Hispanics/Latinos can be from many different countries. The fastest rising population in the United States and also the biggest ethnic group (Andrews, 2013). Many have religious background that is Roman Catholic. Many believe in the supernatural, and do not consider they have control over what happens to them, God’s will determines illness and recovery (Andrews, 2013). Many families believe in traditional roles for males as the protector and provider and females as the homemaker and child care provider. Self-treatment or local healers are often tried as a first line of action (Andrews, 2013).
Follow-up on treatments is important to make sure there was understanding by the patient due to the individuals feeling they should not question providers out of respect (Jacobs, Ownby, Acevedo & Waldrop-Valverde, 2017).
Pacific Islanders are from many different islands. Those islands in the Pacific Ocean are categorized into three main types. For this paper I will focus mostly on the Polynesian population since that is where most of the migration to the US has come from (Andrews, 2013).
Some of the cultural differences have to do with religious believes. Many pacific islanders believe in gods, and the supernatural and believe that those things play a role in illnesses and adjust treatment accordingly. There are many treatment methods that are common among this culture including, massage, herbal treatment, and balance among relationships (Andrews, 2013).
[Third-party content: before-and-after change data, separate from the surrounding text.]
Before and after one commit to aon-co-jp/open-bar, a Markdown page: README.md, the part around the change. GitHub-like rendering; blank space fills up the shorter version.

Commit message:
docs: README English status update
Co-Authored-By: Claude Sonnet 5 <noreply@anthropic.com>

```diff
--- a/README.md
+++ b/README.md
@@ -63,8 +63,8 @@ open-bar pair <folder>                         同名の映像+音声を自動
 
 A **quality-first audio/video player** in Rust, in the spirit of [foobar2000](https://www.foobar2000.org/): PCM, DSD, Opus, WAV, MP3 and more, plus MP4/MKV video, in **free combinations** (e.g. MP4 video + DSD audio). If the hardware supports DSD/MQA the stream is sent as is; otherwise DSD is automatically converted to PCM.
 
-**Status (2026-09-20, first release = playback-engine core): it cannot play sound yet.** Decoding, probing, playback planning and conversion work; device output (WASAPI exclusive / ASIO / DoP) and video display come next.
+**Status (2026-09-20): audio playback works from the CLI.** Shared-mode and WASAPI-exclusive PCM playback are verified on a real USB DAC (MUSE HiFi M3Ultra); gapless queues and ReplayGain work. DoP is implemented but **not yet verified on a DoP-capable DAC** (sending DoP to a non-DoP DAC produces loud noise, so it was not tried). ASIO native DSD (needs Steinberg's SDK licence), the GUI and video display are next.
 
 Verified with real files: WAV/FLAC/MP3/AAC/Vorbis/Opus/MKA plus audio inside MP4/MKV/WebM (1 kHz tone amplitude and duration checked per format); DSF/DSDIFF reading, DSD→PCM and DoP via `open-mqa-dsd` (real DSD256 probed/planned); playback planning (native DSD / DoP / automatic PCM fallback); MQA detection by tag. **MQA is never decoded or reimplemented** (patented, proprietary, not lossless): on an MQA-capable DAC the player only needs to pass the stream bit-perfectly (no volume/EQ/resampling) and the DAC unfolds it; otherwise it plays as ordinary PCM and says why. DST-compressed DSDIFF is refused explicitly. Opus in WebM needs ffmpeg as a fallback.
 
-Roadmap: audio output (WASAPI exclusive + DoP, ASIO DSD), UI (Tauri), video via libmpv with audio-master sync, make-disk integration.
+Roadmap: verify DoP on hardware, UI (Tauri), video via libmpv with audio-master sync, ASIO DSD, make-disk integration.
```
Childbirth is a time in life when people are happy to be going to the hospital for care. When Pacific Islanders give birth they like for family to be present during the birth (Davis et al.
, 2017). Having children can be a stressful event and people like to have things the way they want during stressful times, they also want people they trust and can seek advice from around them. Pacific Islanders trust family and rely on them and they OB for information to make informed decisions during childbirth (Davis et al., 2017). Children of Pacific Islanders are often raised with grandparents around and taught to respect them (Mokuau et al., 2015). Grandparents play a vital role in teaching children core values specific to the pacific island culture.
When Hispanic/Latinos give birth they have a strong tie to family being involved in all aspects of childbirth (Andrews, 2013). Hispanic cultures have conditions that are considered “hot” or “cold” and they have strong beliefs about foods they can eat and things that must be avoided. Pregnancy is considered a “hot” condition they believe strongly that they should avoid hot foods, and conditions that are considered “hot” (Andrews, 2013). There are risks when it comes to childbirth and Hispanic patients are ar higher risk for gestational Diabetes and risk of hemorrhage after birth (Kilpatrick, 2017). Children are considered a gift from God in the Hispanic culture, and family is highly involved in their care from childbirth on (Andrews, 2013).
Pacific Islanders may be hesitant to ask questions, it is very important to make sure patients understand all instructions given for treatment. Family is a very important aspect to all pacific islanders. They have a strong connection to family and the homeland (Andrews, 2013). Pacific Islander adults seem to only seek care when there is a problem, which leads to them not getting the preventative care that is recommended in the US (Narcisse et al., 2018). Pacific Islanders care for the elderly out of obligation. The younger generations take care of the older generation out of love and respect for their elders (Andrews, 2013).
Hispanic adults do not always seek care for preventative services and generally speaking only seek care when there is a problem. Learning the cues of Latinos can help in communication with them. Their culture has taught them not to question authority and therefore they may see healthcare providers as an authority figure and may not ask questions to get the clarification they need about treatments (Eubanks, 2010). Signs of respect for authority include not making eye contact, so the patient may not look at the healthcare in the eye. They have strong beliefs in folk healers and will often seek care from them before going to a traditional healthcare provider (Andrews, 2013).
Pacific Islanders believe there is afterlife and that they will become a higher level of being. Family likes to be involved in all aspects of the dying process. Allow time for grieving and allow for assistance with care after death (Andrews, 2013).
Hispanic males are taught to not express suffering, while it is considered appropriate for other family members to express suffering or grief (Jacobs, Ownby, Acevedo & Waldrop-Valverde, 2017). Family would like for the dying person to enjoy the time they have left so telling the dying individual about a bad prognosis is frowned upon in the Hispanic culture (Jacobs, Ownby, Acevedo & Waldrop-Valverde, 2017).